(Collected data)

<<<<

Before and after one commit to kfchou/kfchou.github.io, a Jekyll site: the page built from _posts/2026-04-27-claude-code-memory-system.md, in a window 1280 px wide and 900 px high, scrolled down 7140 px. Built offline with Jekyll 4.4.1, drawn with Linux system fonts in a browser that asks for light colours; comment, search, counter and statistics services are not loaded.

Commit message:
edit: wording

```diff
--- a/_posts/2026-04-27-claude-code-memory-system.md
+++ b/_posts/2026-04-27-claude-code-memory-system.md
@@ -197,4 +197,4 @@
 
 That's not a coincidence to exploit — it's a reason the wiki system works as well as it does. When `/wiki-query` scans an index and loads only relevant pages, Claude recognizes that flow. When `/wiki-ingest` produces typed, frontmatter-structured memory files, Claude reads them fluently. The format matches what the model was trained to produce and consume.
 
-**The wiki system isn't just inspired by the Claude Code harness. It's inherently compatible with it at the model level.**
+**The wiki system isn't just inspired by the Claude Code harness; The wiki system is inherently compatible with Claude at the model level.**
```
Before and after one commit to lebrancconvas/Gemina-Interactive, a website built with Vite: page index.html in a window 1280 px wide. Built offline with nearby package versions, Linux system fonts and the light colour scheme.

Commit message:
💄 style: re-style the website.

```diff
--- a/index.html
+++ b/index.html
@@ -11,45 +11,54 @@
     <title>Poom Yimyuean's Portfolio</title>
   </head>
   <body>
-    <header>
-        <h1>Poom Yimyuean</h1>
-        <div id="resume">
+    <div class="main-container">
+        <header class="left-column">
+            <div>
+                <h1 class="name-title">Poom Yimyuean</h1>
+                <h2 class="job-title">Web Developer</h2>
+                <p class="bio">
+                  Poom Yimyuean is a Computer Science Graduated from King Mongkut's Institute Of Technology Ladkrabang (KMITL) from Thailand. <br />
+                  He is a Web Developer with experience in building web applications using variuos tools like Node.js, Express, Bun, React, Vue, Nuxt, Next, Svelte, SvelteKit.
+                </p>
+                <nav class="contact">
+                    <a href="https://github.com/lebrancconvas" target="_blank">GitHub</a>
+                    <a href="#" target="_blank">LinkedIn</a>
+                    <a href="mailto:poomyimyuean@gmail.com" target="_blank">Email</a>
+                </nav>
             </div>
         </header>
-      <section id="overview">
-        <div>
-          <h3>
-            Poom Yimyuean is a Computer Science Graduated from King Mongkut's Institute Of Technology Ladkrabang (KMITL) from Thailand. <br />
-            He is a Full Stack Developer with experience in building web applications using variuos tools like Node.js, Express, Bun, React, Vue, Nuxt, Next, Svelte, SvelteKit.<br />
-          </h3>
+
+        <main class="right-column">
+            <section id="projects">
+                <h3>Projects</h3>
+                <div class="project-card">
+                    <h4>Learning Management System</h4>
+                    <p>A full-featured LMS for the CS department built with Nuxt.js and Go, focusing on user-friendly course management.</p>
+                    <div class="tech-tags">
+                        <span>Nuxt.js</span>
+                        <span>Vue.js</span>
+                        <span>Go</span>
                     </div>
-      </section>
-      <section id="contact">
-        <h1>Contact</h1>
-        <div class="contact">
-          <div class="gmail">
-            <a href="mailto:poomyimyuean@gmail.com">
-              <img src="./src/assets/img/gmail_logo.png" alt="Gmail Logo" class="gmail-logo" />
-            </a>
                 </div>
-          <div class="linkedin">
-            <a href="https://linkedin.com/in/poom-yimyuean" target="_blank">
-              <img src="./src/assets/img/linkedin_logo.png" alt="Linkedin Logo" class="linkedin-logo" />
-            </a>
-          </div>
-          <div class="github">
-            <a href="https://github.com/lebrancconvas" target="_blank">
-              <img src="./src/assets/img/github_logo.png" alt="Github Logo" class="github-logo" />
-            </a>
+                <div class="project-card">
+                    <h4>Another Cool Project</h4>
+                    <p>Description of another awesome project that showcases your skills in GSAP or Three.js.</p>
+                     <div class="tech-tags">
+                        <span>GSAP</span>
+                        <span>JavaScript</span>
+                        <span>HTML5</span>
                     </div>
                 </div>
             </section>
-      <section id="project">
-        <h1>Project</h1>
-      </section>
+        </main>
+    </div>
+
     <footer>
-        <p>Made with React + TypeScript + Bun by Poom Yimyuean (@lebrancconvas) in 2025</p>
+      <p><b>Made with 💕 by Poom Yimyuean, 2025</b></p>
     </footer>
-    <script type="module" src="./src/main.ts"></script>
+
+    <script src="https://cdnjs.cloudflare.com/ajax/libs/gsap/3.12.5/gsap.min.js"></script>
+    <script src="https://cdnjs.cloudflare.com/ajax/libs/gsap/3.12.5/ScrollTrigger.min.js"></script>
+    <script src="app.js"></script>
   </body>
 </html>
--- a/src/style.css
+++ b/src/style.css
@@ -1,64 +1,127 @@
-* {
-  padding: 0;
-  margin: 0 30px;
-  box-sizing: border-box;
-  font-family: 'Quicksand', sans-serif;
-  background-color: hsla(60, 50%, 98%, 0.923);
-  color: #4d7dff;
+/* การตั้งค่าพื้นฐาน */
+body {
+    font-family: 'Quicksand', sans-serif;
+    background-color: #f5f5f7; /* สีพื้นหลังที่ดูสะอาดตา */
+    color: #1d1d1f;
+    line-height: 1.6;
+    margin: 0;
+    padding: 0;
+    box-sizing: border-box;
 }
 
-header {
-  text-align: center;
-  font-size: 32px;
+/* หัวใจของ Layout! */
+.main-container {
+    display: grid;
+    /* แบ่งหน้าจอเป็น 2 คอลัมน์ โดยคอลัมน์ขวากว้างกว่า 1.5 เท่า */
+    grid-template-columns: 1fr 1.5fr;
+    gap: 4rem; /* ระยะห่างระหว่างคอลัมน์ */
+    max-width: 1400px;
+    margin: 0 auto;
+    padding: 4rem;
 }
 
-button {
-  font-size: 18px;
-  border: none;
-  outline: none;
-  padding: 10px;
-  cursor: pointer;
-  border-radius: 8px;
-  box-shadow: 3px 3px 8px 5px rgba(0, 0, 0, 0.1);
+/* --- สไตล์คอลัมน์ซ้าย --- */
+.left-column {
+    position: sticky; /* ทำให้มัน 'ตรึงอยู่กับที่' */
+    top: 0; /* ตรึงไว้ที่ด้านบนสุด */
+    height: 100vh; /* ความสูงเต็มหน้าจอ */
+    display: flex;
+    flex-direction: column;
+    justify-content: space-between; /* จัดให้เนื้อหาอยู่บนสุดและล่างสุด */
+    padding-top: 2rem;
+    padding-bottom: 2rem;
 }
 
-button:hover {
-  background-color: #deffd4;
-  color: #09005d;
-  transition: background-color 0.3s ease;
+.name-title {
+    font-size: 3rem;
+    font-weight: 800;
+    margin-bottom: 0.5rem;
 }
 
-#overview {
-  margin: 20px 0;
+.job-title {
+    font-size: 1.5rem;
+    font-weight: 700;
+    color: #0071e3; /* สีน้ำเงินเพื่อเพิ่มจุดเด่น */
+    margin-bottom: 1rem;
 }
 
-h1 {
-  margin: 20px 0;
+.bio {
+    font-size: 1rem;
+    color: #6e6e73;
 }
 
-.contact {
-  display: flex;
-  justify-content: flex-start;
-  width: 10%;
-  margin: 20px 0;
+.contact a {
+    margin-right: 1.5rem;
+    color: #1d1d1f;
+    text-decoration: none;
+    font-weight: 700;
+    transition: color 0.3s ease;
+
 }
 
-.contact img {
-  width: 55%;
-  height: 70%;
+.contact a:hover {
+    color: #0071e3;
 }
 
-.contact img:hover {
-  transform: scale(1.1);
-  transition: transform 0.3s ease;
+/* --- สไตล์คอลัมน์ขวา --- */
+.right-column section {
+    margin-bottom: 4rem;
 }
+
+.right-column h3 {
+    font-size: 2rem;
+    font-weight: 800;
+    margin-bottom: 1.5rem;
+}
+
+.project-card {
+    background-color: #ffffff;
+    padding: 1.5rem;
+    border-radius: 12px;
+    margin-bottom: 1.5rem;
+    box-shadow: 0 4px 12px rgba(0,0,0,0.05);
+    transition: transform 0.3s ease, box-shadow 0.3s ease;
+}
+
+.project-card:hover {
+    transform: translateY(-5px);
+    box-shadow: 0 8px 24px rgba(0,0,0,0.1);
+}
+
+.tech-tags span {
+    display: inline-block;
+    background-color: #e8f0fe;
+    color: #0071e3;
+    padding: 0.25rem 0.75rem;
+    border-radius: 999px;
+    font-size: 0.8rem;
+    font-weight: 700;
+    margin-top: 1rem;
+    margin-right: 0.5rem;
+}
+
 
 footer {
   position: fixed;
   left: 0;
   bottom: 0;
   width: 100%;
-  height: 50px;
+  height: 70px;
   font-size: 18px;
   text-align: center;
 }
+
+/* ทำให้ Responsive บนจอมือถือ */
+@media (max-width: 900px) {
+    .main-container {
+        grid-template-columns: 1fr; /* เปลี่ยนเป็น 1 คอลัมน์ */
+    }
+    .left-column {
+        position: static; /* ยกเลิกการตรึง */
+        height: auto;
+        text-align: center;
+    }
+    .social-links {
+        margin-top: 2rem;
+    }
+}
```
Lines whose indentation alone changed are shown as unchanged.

>>>>

→ PROBLEM TO WORK ON
Whenever "container" occurs in a line of the entries, copy that line.

→ ANSWER FOR THIS EXERCISE
+    <div class="main-container">
+.main-container {
+    .main-container {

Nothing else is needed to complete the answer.